**Action item**
Would you restate each line of the data below word for word, without its pictures?

[Source records]
****************************************
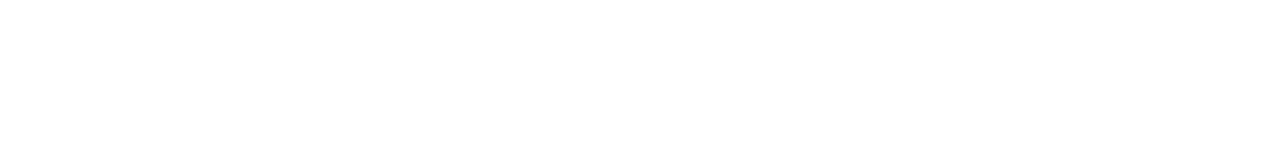
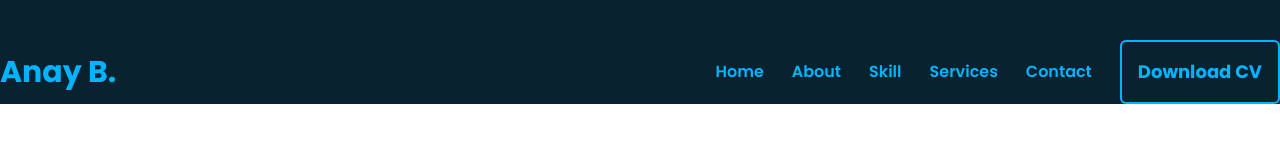
Before and after one commit to anaybhadury/dev-portfolio-repo, a plain HTML site: page index.html in a window 1280 px wide. Drawn offline with nearby package versions, Linux system fonts and the light colour scheme.

Commit message:
added navbar section

```diff
--- a/index.html
+++ b/index.html
@@ -22,7 +22,7 @@
             theme: {
                 extend: {
                     colors: {
-                        'primary-color': '',
+                        'primary-color': '#00B4FF',
                         'secondary-color': '',
                         'bg-color': '#08232F'
                     },
@@ -38,10 +38,22 @@
     </script>
 </head>
 <body class="font-poppins">
-    <header class="container mx-auto ">
-        <section>
-            <nav>
-
+    <header class="bg-bg-color">
+        <section class="container mx-auto ">
+            <nav class="flex justify-between pt-10 items-center">
+                <div class="">
+                    <h1 class="text-3xl font-bold text-primary-color">Anay B.</h1>
+                </div>
+                <div class="flex justify-center items-center">
+                    <ul class="flex gap-7 text-primary-color">
+                        <li class="text-md font-semibold">Home</li>
+                        <li class="text-md font-semibold">About</li>
+                        <li class="text-md font-semibold">Skill</li>
+                        <li class="text-md font-semibold">Services</li>
+                        <li class="text-md font-semibold">Contact</li>
+                    </ul>
+                    <button class="px-4 py-4 rounded-md border-2 border-primary-color bg-transparent font-bold text-lg ml-7 text-primary-color">Download CV</button>
+                </div>
             </nav>
         </section>
     </header>
--- a/tailwind.config.js
+++ b/tailwind.config.js
@@ -4,7 +4,7 @@ module.exports = {
     theme: {
       extend: {
         colors: {
-            'primary-color':'',
+            'primary-color':'#00B4FF',
             'secondary-color': '',
             'bg-color': '#08232F'
           },
```
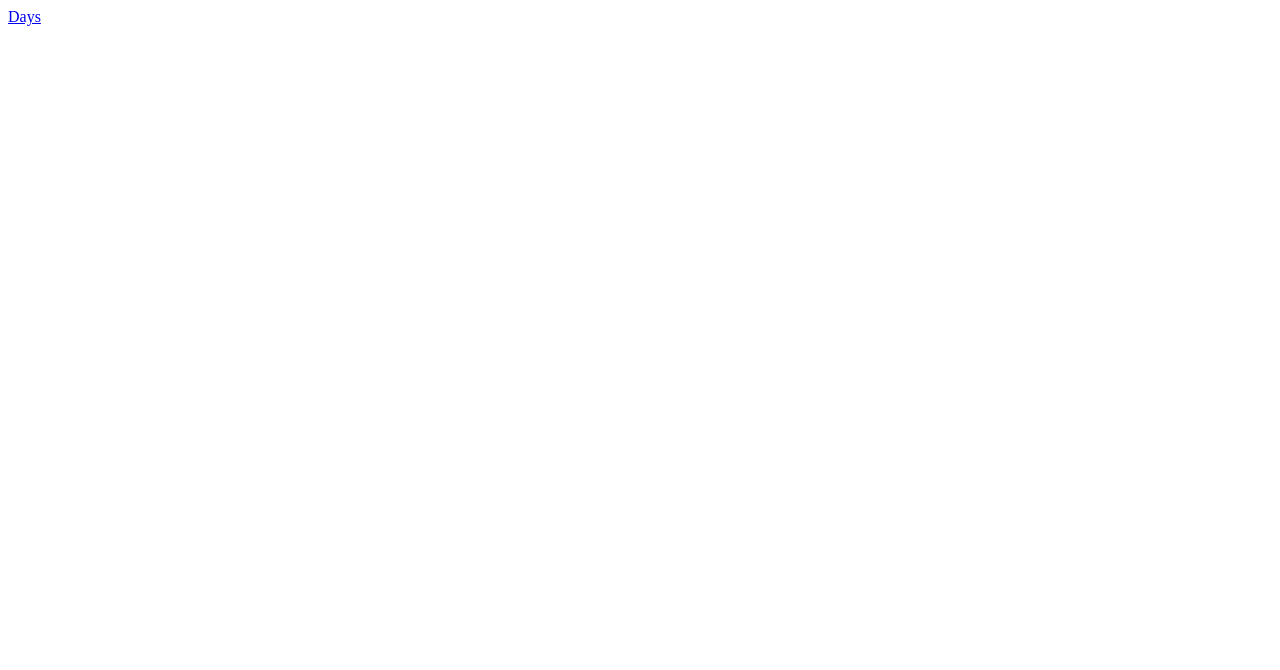
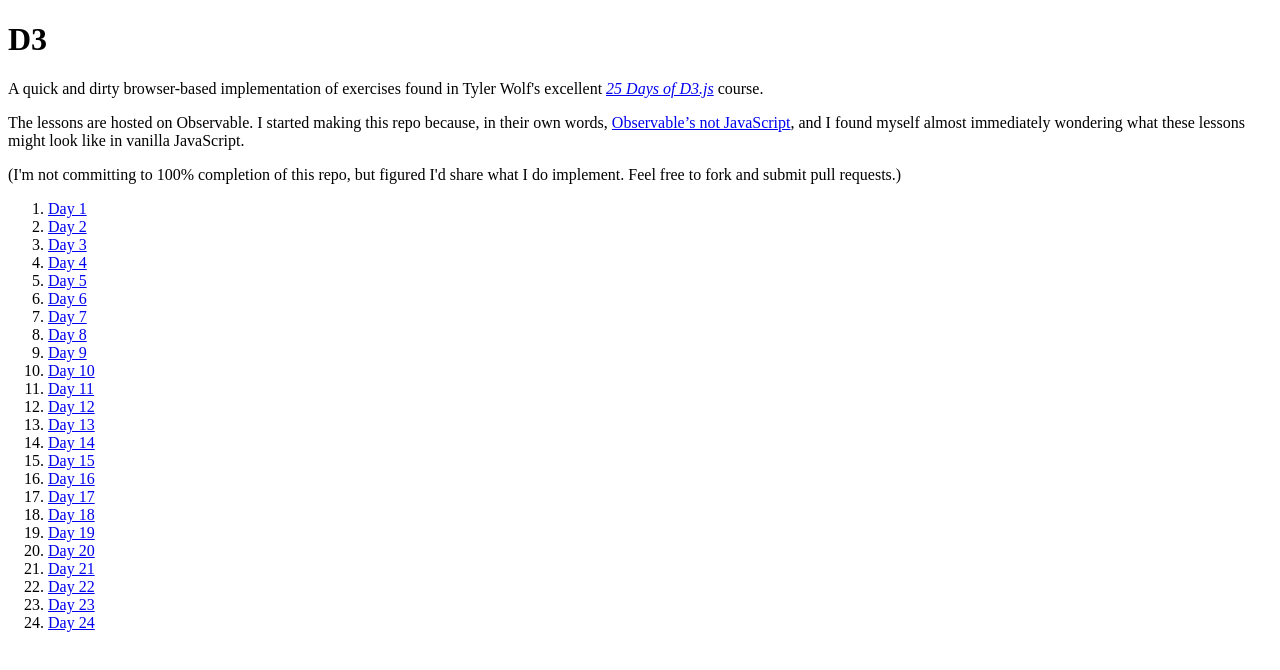
Before and after one commit to ashryanbeats/25-days-of-d3.js, a website: page index.html in a window 1280 px wide. Drawn offline with Linux system fonts and the light colour scheme.

Commit message:
Added top page.

```diff
--- a/index.html
+++ b/index.html
@@ -2,6 +2,30 @@
 <html>
   <head></head>
   <body>
-    <a href="days">Days</a>
+    <h1>D3</h1>
+    <p>
+      A quick and dirty browser-based implementation of exercises found in Tyler
+      Wolf's excellent
+      <a href="https://medium.com/@tylernwolf/25-days-of-d3-js-de5419874e79"
+        ><i>25 Days of D3.js</i></a
+      >
+      course.
+    </p>
+    <p>
+      The lessons are hosted on Observable. I started making this repo because,
+      in their own words,
+      <a
+        href="https://observablehq.com/@observablehq/observables-not-javascript"
+        >Observable’s not JavaScript</a
+      >, and I found myself almost immediately wondering what these lessons
+      might look like in vanilla JavaScript.
+    </p>
+    <p>
+      (I'm not committing to 100% completion of this repo, but figured I'd share
+      what I do implement. Feel free to fork and submit pull requests.)
+    </p>
+    <ol id="days-list"></ol>
+
+    <script src="index.js"></script>
   </body>
 </html>
--- a/index.js
+++ b/index.js
@@ -0,0 +1,6 @@
+const numberOfDays = 25;
+const daysList = document.querySelector("#days-list");
+
+for (let i = 1; i < numberOfDays; i++) {
+  daysList.innerHTML += `<li><a href="days/day${i}">Day ${i}</a></li>`;
+}
```
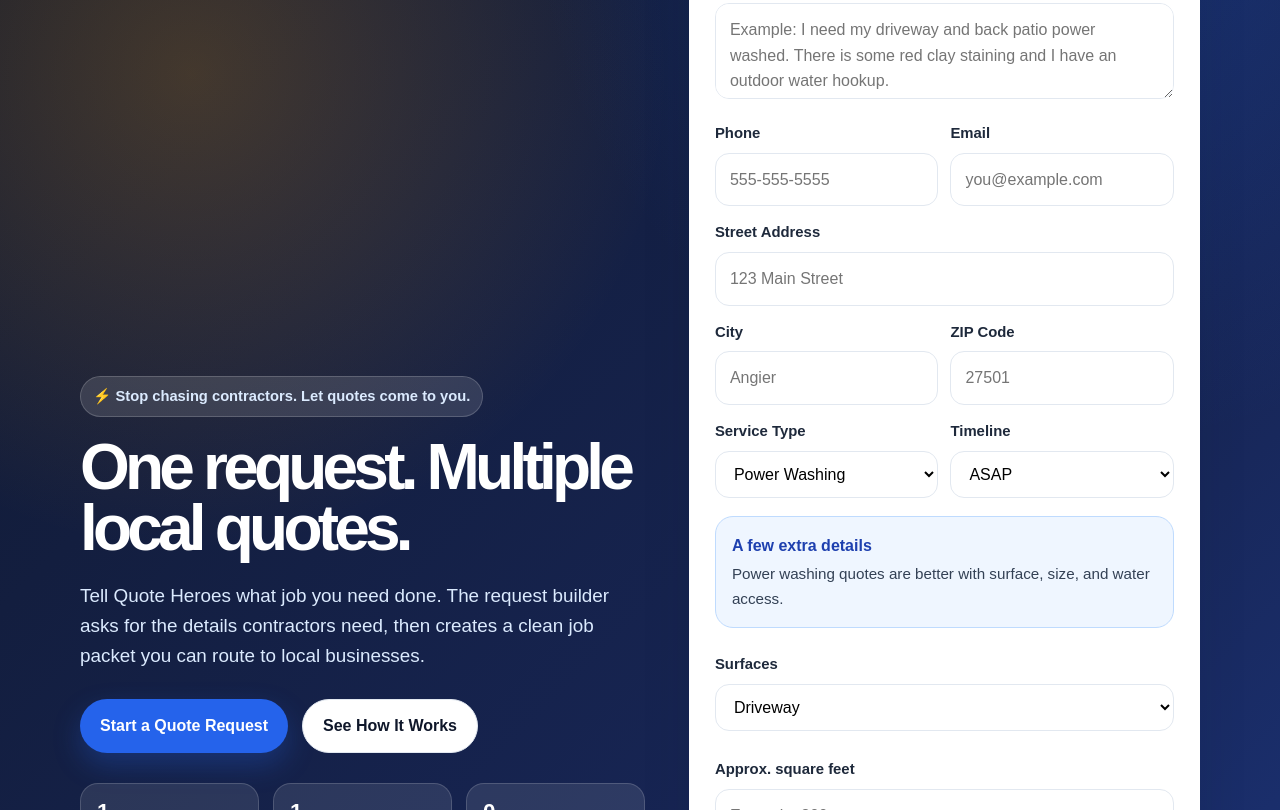
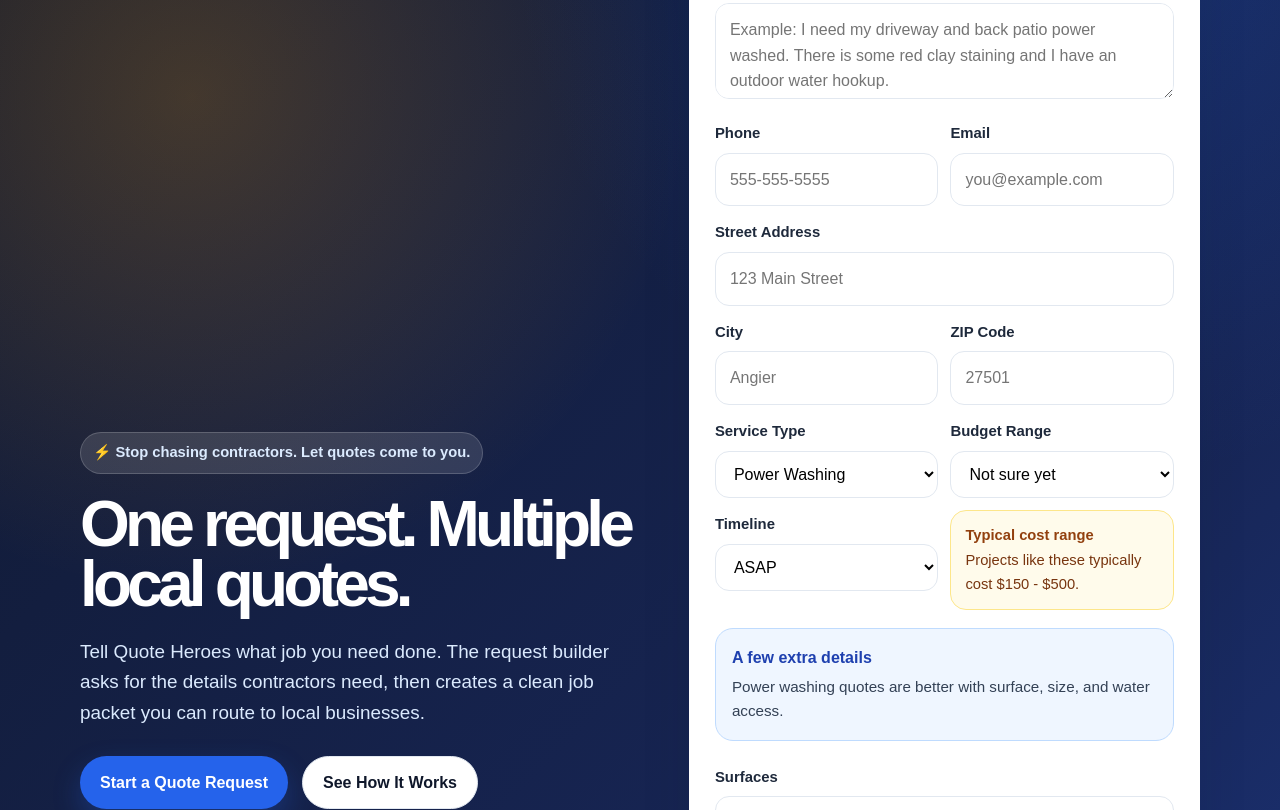
Before and after one commit to Webhead2026/Webhead2026.github.io, a plain HTML site: page index.html in a window 1280 px wide. Shown: the part 382-1192 px from the top of the page. Drawn offline with Linux system fonts and the light colour scheme.

Commit message:
Add budget range and cost guidance

```diff
--- a/index.html
+++ b/index.html
@@ -364,6 +364,22 @@
       color: #334155;
       margin: 0;
       font-size: 0.95rem;
+    }
+
+    .cost-note {
+      margin-top: 12px;
+      background: #fffbeb;
+      border: 1px solid #fde68a;
+      border-radius: 16px;
+      padding: 13px 14px;
+      color: #78350f;
+      font-size: 0.92rem;
+    }
+
+    .cost-note strong {
+      display: block;
+      margin-bottom: 2px;
+      color: #92400e;
     }
 
     .dynamic-fields {
@@ -805,6 +821,19 @@
                 </select>
               </div>
               <div>
+                <label for="budgetRange">Budget Range</label>
+                <select id="budgetRange" name="budgetRange">
+                  <option value="Not sure yet">Not sure yet</option>
+                  <option value="Under $500">Under $500</option>
+                  <option value="$500 - $1,500">$500 - $1,500</option>
+                  <option value="$1,500 - $5,000">$1,500 - $5,000</option>
+                  <option value="$5,000+">$5,000+</option>
+                </select>
+              </div>
+            </div>
+
+            <div class="field-row">
+              <div>
                 <label for="timeline">Timeline</label>
                 <select id="timeline" name="timeline" required>
                   <option value="ASAP">ASAP</option>
@@ -812,6 +841,12 @@
                   <option value="Within 2 weeks">Within 2 weeks</option>
                   <option value="This month">This month</option>
                 </select>
+              </div>
+              <div>
+                <div class="cost-note" id="costNote">
+                  <strong>Typical cost range</strong>
+                  <span id="costNoteText">Projects like these typically cost $150 - $500.</span>
+                </div>
               </div>
             </div>
 
@@ -1072,6 +1107,17 @@
         ]
       }
     };
+    const COST_NOTES = {
+      "Power Washing": "Projects like these typically cost $150 - $500.",
+      Flooring: "Projects like these typically cost $1,500 - $7,500+.",
+      Painting: "Projects like these typically cost $500 - $5,000+.",
+      Handyman: "Projects like these typically cost $100 - $1,000.",
+      Landscaping: "Projects like these typically cost $150 - $3,000+.",
+      Plumbing: "Projects like these typically cost $150 - $1,500+.",
+      Electrical: "Projects like these typically cost $150 - $2,500+.",
+      Roofing: "Projects like these typically cost $500 - $10,000+.",
+      Other: "Project costs can vary a lot based on scope and materials."
+    };
 
     const navToggle = document.getElementById("navToggle");
     const primaryNav = document.getElementById("primaryNav");
@@ -1079,6 +1125,7 @@
     const serviceType = document.getElementById("serviceType");
     const dynamicFields = document.getElementById("dynamicFields");
     const questionHintText = document.getElementById("questionHintText");
+    const costNoteText = document.getElementById("costNoteText");
     const photosInput = document.getElementById("photos");
     const submitButton = document.getElementById("submitButton");
     const submitStatus = document.getElementById("submitStatus");
@@ -1136,6 +1183,7 @@
     function renderServiceFields() {
       const config = SERVICE_QUESTIONS[serviceType.value] || SERVICE_QUESTIONS.Other;
       questionHintText.textContent = config.hint;
+      costNoteText.textContent = COST_NOTES[serviceType.value] || COST_NOTES.Other;
       dynamicFields.innerHTML = config.fields.map(renderField).join("");
     }
 
@@ -1233,6 +1281,8 @@
         setSubmitting(false, error.message);
         return;
       }
+      const dynamicDetails = getDynamicDetails(formData);
+      dynamicDetails["Budget Range"] = formData.get("budgetRange");
 
       const leadData = {
         customerName: formData.get("customerName"),
@@ -1245,8 +1295,9 @@
         city: formData.get("city"),
         zipCode: formData.get("zipCode"),
         serviceType: formData.get("serviceType"),
+        budgetRange: formData.get("budgetRange"),
         timeline: formData.get("timeline"),
-        details: getDynamicDetails(formData),
+        details: dynamicDetails,
         photos
       };
 
```
Also changed, not shown: 1 other file.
****************************************
**Solution to this problem**
Before and after one commit to anaybhadury/dev-portfolio-repo, a plain HTML site: page index.html in a window 1280 px wide. Drawn offline with nearby package versions, Linux system fonts and the light colour scheme.

Commit message:
added navbar section

```diff
--- a/index.html
+++ b/index.html
@@ -22,7 +22,7 @@
             theme: {
                 extend: {
                     colors: {
-                        'primary-color': '',
+                        'primary-color': '#00B4FF',
                         'secondary-color': '',
                         'bg-color': '#08232F'
                     },
@@ -38,10 +38,22 @@
     </script>
 </head>
 <body class="font-poppins">
-    <header class="container mx-auto ">
-        <section>
-            <nav>
-
+    <header class="bg-bg-color">
+        <section class="container mx-auto ">
+            <nav class="flex justify-between pt-10 items-center">
+                <div class="">
+                    <h1 class="text-3xl font-bold text-primary-color">Anay B.</h1>
+                </div>
+                <div class="flex justify-center items-center">
+                    <ul class="flex gap-7 text-primary-color">
+                        <li class="text-md font-semibold">Home</li>
+                        <li class="text-md font-semibold">About</li>
+                        <li class="text-md font-semibold">Skill</li>
+                        <li class="text-md font-semibold">Services</li>
+                        <li class="text-md font-semibold">Contact</li>
+                    </ul>
+                    <button class="px-4 py-4 rounded-md border-2 border-primary-color bg-transparent font-bold text-lg ml-7 text-primary-color">Download CV</button>
+                </div>
             </nav>
         </section>
     </header>
--- a/tailwind.config.js
+++ b/tailwind.config.js
@@ -4,7 +4,7 @@ module.exports = {
     theme: {
       extend: {
         colors: {
-            'primary-color':'',
+            'primary-color':'#00B4FF',
             'secondary-color': '',
             'bg-color': '#08232F'
           },
```
Before and after one commit to ashryanbeats/25-days-of-d3.js, a website: page index.html in a window 1280 px wide. Drawn offline with Linux system fonts and the light colour scheme.

Commit message:
Added top page.

```diff
--- a/index.html
+++ b/index.html
@@ -2,6 +2,30 @@
 <html>
   <head></head>
   <body>
-    <a href="days">Days</a>
+    <h1>D3</h1>
+    <p>
+      A quick and dirty browser-based implementation of exercises found in Tyler
+      Wolf's excellent
+      <a href="https://medium.com/@tylernwolf/25-days-of-d3-js-de5419874e79"
+        ><i>25 Days of D3.js</i></a
+      >
+      course.
+    </p>
+    <p>
+      The lessons are hosted on Observable. I started making this repo because,
+      in their own words,
+      <a
+        href="https://observablehq.com/@observablehq/observables-not-javascript"
+        >Observable’s not JavaScript</a
+      >, and I found myself almost immediately wondering what these lessons
+      might look like in vanilla JavaScript.
+    </p>
+    <p>
+      (I'm not committing to 100% completion of this repo, but figured I'd share
+      what I do implement. Feel free to fork and submit pull requests.)
+    </p>
+    <ol id="days-list"></ol>
+
+    <script src="index.js"></script>
   </body>
 </html>
--- a/index.js
+++ b/index.js
@@ -0,0 +1,6 @@
+const numberOfDays = 25;
+const daysList = document.querySelector("#days-list");
+
+for (let i = 1; i < numberOfDays; i++) {
+  daysList.innerHTML += `<li><a href="days/day${i}">Day ${i}</a></li>`;
+}
```
Before and after one commit to Webhead2026/Webhead2026.github.io, a plain HTML site: page index.html in a window 1280 px wide. Shown: the part 382-1192 px from the top of the page. Drawn offline with Linux system fonts and the light colour scheme.

Commit message:
Add budget range and cost guidance

```diff
--- a/index.html
+++ b/index.html
@@ -364,6 +364,22 @@
       color: #334155;
       margin: 0;
       font-size: 0.95rem;
+    }
+
+    .cost-note {
+      margin-top: 12px;
+      background: #fffbeb;
+      border: 1px solid #fde68a;
+      border-radius: 16px;
+      padding: 13px 14px;
+      color: #78350f;
+      font-size: 0.92rem;
+    }
+
+    .cost-note strong {
+      display: block;
+      margin-bottom: 2px;
+      color: #92400e;
     }
 
     .dynamic-fields {
@@ -805,6 +821,19 @@
                 </select>
               </div>
               <div>
+                <label for="budgetRange">Budget Range</label>
+                <select id="budgetRange" name="budgetRange">
+                  <option value="Not sure yet">Not sure yet</option>
+                  <option value="Under $500">Under $500</option>
+                  <option value="$500 - $1,500">$500 - $1,500</option>
+                  <option value="$1,500 - $5,000">$1,500 - $5,000</option>
+                  <option value="$5,000+">$5,000+</option>
+                </select>
+              </div>
+            </div>
+
+            <div class="field-row">
+              <div>
                 <label for="timeline">Timeline</label>
                 <select id="timeline" name="timeline" required>
                   <option value="ASAP">ASAP</option>
@@ -812,6 +841,12 @@
                   <option value="Within 2 weeks">Within 2 weeks</option>
                   <option value="This month">This month</option>
                 </select>
+              </div>
+              <div>
+                <div class="cost-note" id="costNote">
+                  <strong>Typical cost range</strong>
+                  <span id="costNoteText">Projects like these typically cost $150 - $500.</span>
+                </div>
               </div>
             </div>
 
@@ -1072,6 +1107,17 @@
         ]
       }
     };
+    const COST_NOTES = {
+      "Power Washing": "Projects like these typically cost $150 - $500.",
+      Flooring: "Projects like these typically cost $1,500 - $7,500+.",
+      Painting: "Projects like these typically cost $500 - $5,000+.",
+      Handyman: "Projects like these typically cost $100 - $1,000.",
+      Landscaping: "Projects like these typically cost $150 - $3,000+.",
+      Plumbing: "Projects like these typically cost $150 - $1,500+.",
+      Electrical: "Projects like these typically cost $150 - $2,500+.",
+      Roofing: "Projects like these typically cost $500 - $10,000+.",
+      Other: "Project costs can vary a lot based on scope and materials."
+    };
 
     const navToggle = document.getElementById("navToggle");
     const primaryNav = document.getElementById("primaryNav");
@@ -1079,6 +1125,7 @@
     const serviceType = document.getElementById("serviceType");
     const dynamicFields = document.getElementById("dynamicFields");
     const questionHintText = document.getElementById("questionHintText");
+    const costNoteText = document.getElementById("costNoteText");
     const photosInput = document.getElementById("photos");
     const submitButton = document.getElementById("submitButton");
     const submitStatus = document.getElementById("submitStatus");
@@ -1136,6 +1183,7 @@
     function renderServiceFields() {
       const config = SERVICE_QUESTIONS[serviceType.value] || SERVICE_QUESTIONS.Other;
       questionHintText.textContent = config.hint;
+      costNoteText.textContent = COST_NOTES[serviceType.value] || COST_NOTES.Other;
       dynamicFields.innerHTML = config.fields.map(renderField).join("");
     }
 
@@ -1233,6 +1281,8 @@
         setSubmitting(false, error.message);
         return;
       }
+      const dynamicDetails = getDynamicDetails(formData);
+      dynamicDetails["Budget Range"] = formData.get("budgetRange");
 
       const leadData = {
         customerName: formData.get("customerName"),
@@ -1245,8 +1295,9 @@
         city: formData.get("city"),
         zipCode: formData.get("zipCode"),
         serviceType: formData.get("serviceType"),
+        budgetRange: formData.get("budgetRange"),
         timeline: formData.get("timeline"),
-        details: getDynamicDetails(formData),
+        details: dynamicDetails,
         photos
       };
 
```
Also changed, not shown: 1 other file.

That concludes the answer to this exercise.